*I definitely support legalizing marijuana
*I am inclined to support it, but I need to know more
?*I am inclined to oppose it, but I could be convinced
?*I definitely oppose legalizing marijuana
Here are the responses, explained by a snazzy color-coded bar graph:
The obvious catch is that only 30 percent of respondents said that they unequivocally support legalization, while 32 percent said they are categorically against it. That in and of itself makes for a losing proposition. A whopping 35 percent were undecided, with the majority leaning green.
via The Elway Poll

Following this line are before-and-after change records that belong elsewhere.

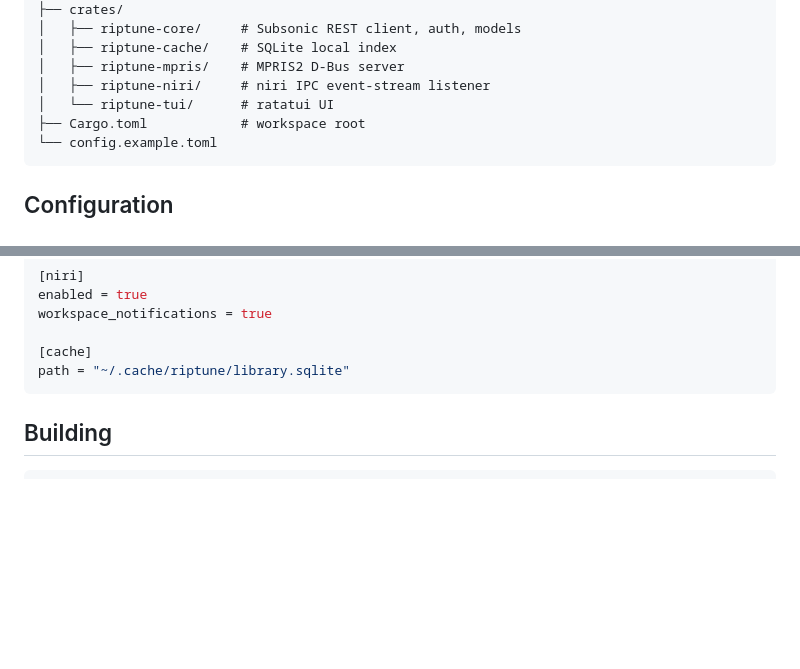
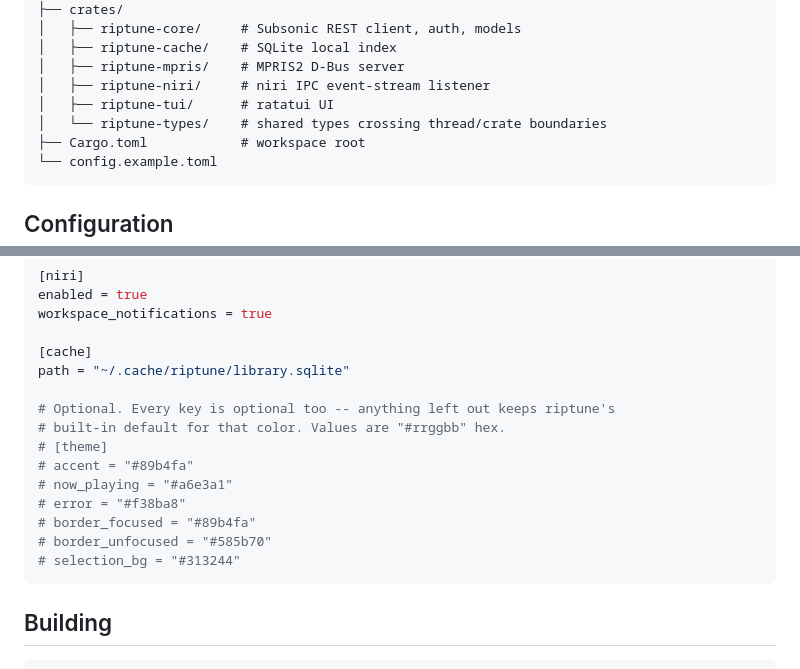
Before and after one commit to Quinta0/riptune, a Markdown page: README.md, 2 parts joined by grey strips. GitHub-like rendering; blank space fills up the shorter version.

````diff
--- a/README.md
+++ b/README.md
@@ -64,7 +86,8 @@ riptune/
 │   ├── riptune-cache/    # SQLite local index
 │   ├── riptune-mpris/    # MPRIS2 D-Bus server
 │   ├── riptune-niri/     # niri IPC event-stream listener
-│   └── riptune-tui/      # ratatui UI
+│   ├── riptune-tui/      # ratatui UI
+│   └── riptune-types/    # shared types crossing thread/crate boundaries
 ├── Cargo.toml            # workspace root
 └── config.example.toml
 ```
@@ -87,6 +110,16 @@ workspace_notifications = true
 
 [cache]
 path = "~/.cache/riptune/library.sqlite"
+
+# Optional. Every key is optional too -- anything left out keeps riptune's
+# built-in default for that color. Values are "#rrggbb" hex.
+# [theme]
+# accent = "#89b4fa"
+# now_playing = "#a6e3a1"
+# error = "#f38ba8"
+# border_focused = "#89b4fa"
+# border_unfocused = "#585b70"
+# selection_bg = "#313244"
 ```
 
 ## Building
````
Also changed, not shown: other parts of README.md (+23 -1 lines), image.png (added).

Most disconcerting for the pro-pot crowd is that Democrats seem to lack the conviction of their Republican counterparts: 60 percent of GOP respondents were "definitely opposed" with another 9 percent "inclined to oppose; only 38 percent of Dems were "definite" in their support, with 32 percent "inclined." Does that reflect the infighting that has hindered the marijuana-law-reform movement in recent years? Perhaps. Does it mean that Democrats will wuss out come election day if the ACLU's initiative makes the ballot? Not necessarily.
Other demographic splits were more predictable. Geezers over the age of 65 were overwhelmingly opposed, while young folks were almost uniformly in favor. Puget Sound voters were pro, people from rural areas anti. The respondents' yearly income had little bearing on their proclivity to support legal weed.
The other important caveat is that the Elway Poll is based on a microscopic sample size of 408 individuals. The margin of error was estimated at 5 percent, meaning that it is within the realm possibility that support for the ACLU's initiative is only 49 percent in favor, with 48 percent opposed. Those figures inspire significantly less hope.
On the other hand, a different poll conducted earlier this year by the Economist found that 58 percent of Americans (out of 1,000 polled) either agree or strongly agree that marijuana should be treated like alcohol and tobacco. Yet another study conducted five seconds ago by yours truly found that 76 percent of statistics are made up on the spot. Read the full methodology used in Elway's pot poll in PDF form, courtesy of the good people at PubliCola.
What do you think about treating pot like alcohol and tobacco?